JC Smith’s main field of interest is historical morphosyntax, and he has published widely on agreement, refunctionalization, deixis, and the evolution of case and pronoun systems, with particular reference to Romance, although he has also worked on other language families, including Germanic and Austronesian. He is Secretary of the International Society for Historical Linguistics, and is currently co-editing the Cambridge History of the Romance Languages. He is Co-Investigator (with Professor Martin Maiden) on the AHRC-funded research project ‘Autonomous morphology in diachrony: comparative evidence from the Romance languages’.
Richard Parish has worked on French seventeenth-century theatre (Racine: the limits of tragedy, 1993; editions of Bérénice, Phèdre, Le Tartuffe), comic fiction, and in particular on the writing of, or associated with, the Catholic Counter-Reformation. In addition to a book on the Lettres Provinciales (Pascal’s Lettres Provinciales: a study in polemic, 1989) and editions of La Bruyère (Dialogues sur le Quiétisme) and Voltaire / Condorcet (Eloge et Pensées de Pascal), he has recently published in book form the Bampton lectures which he delivered in 2009 (Catholic particularity in seventeenth-century France: Christianity is strange, 2011). He has recently worked on the Mémoires of Saint-Simon.

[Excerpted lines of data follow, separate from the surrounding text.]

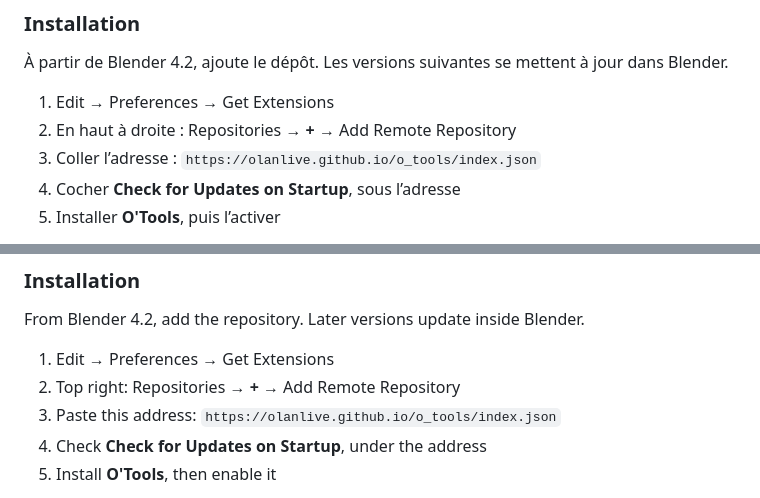
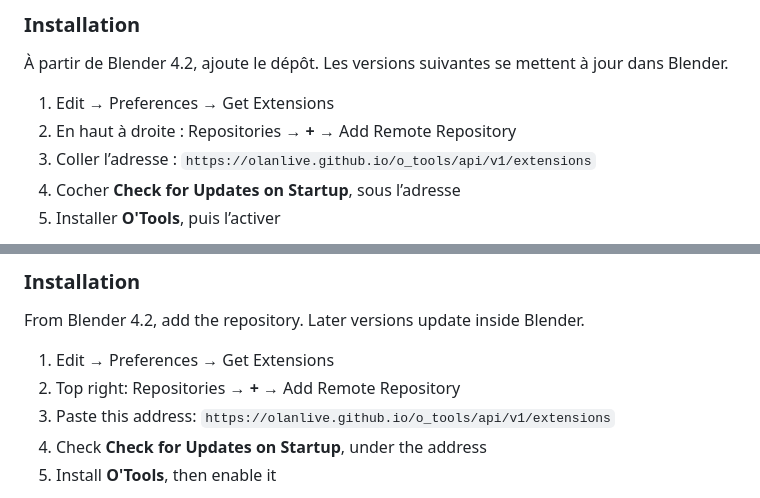
Before and after one commit to olanlive/o_tools, a Markdown page: README.md, 2 parts joined by grey strips. GitHub-like rendering.

Commit message:
Donne l’adresse du dépôt sans le fichier json

```diff
--- a/README.md
+++ b/README.md
@@ -7,7 +7,7 @@ Addon personnel pratique pour affichage rigging & animation sous Blender 3.6+.
 
 1. Edit → Preferences → Get Extensions
 2. En haut à droite : Repositories → **+** → Add Remote Repository
-3. Coller l’adresse : `https://olanlive.github.io/o_tools/index.json`
+3. Coller l’adresse : `https://olanlive.github.io/o_tools/api/v1/extensions`
 4. Cocher **Check for Updates on Startup**, sous l’adresse
 5. Installer **O'Tools**, puis l’activer
 
@@ -55,7 +55,7 @@ From Blender 4.2, add the repository. Later versions update inside Blender.
 
 1. Edit → Preferences → Get Extensions
 2. Top right: Repositories → **+** → Add Remote Repository
-3. Paste this address: `https://olanlive.github.io/o_tools/index.json`
+3. Paste this address: `https://olanlive.github.io/o_tools/api/v1/extensions`
 4. Check **Check for Updates on Startup**, under the address
 5. Install **O'Tools**, then enable it
 
```
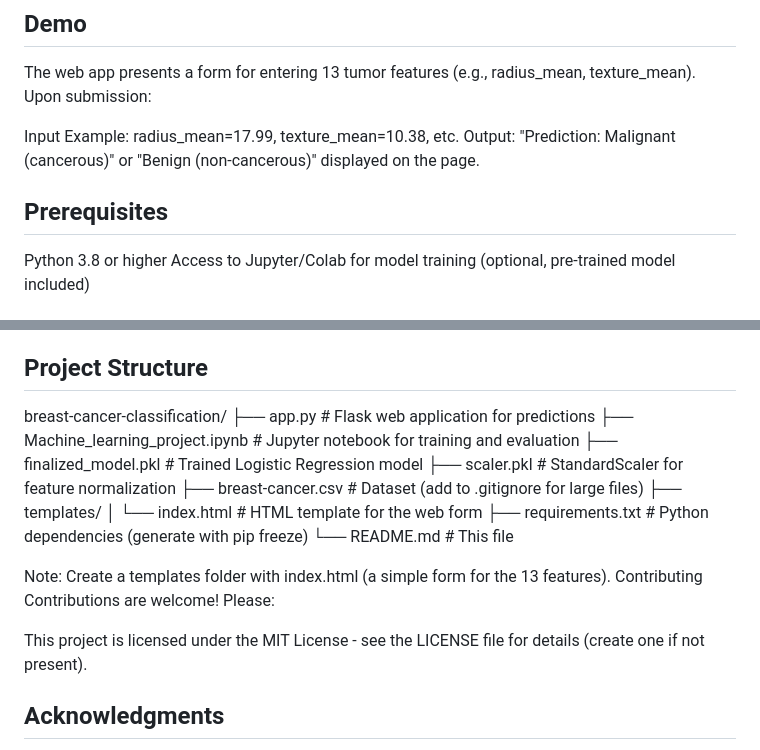
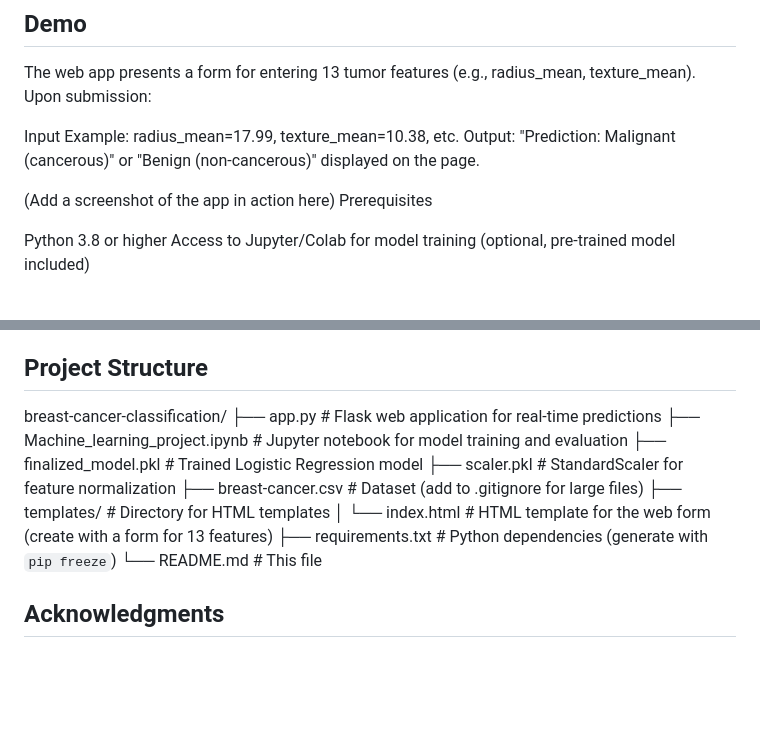
Before and after one commit to mostafaamohameddd/Breast-Cancer-Classification, a Markdown page: README.md, 2 parts joined by grey strips. Rendered like a GitHub page; blank space fills up the shorter version.

```diff
--- a/README.md
+++ b/README.md
@@ -30,8 +32,8 @@ The web app presents a form for entering 13 tumor features (e.g., radius_mean, t
 Input Example: radius_mean=17.99, texture_mean=10.38, etc.
 Output: "Prediction: Malignant (cancerous)" or "Benign (non-cancerous)" displayed on the page.
 
-
-## Prerequisites
+ (Add a screenshot of the app in action here)
+Prerequisites
 
 Python 3.8 or higher
 Access to Jupyter/Colab for model training (optional, pre-trained model included)
@@ -93,22 +95,15 @@ Adapt for other classifiers (e.g., SVM, Random Forest) by modifying the notebook
 
 ## Project Structure
 breast-cancer-classification/
-├── app.py                  # Flask web application for predictions
-├── Machine_learning_project.ipynb  # Jupyter notebook for training and evaluation
+├── app.py                  # Flask web application for real-time predictions
+├── Machine_learning_project.ipynb  # Jupyter notebook for model training and evaluation
 ├── finalized_model.pkl     # Trained Logistic Regression model
 ├── scaler.pkl              # StandardScaler for feature normalization
 ├── breast-cancer.csv       # Dataset (add to .gitignore for large files)
-├── templates/
-│   └── index.html          # HTML template for the web form
-├── requirements.txt        # Python dependencies (generate with pip freeze)
+├── templates/              # Directory for HTML templates
+│   └── index.html          # HTML template for the web form (create with a form for 13 features)
+├── requirements.txt        # Python dependencies (generate with `pip freeze`)
 └── README.md               # This file
-
-Note: Create a templates folder with index.html (a simple form for the 13 features).
-Contributing
-Contributions are welcome! Please:
-
-This project is licensed under the MIT License - see the LICENSE file for details (create one if not present).
-
 
 ## Acknowledgments
 
```
Also changed, not shown: other parts of README.md (+5 -3 lines).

Adrianne Tooke’s interests include Flaubert, especially travel writing and connections with the visual arts. Also Benjamin Constant in the early 1800s and nineteenth-century literature of all kinds, especially the novel and prose poetry.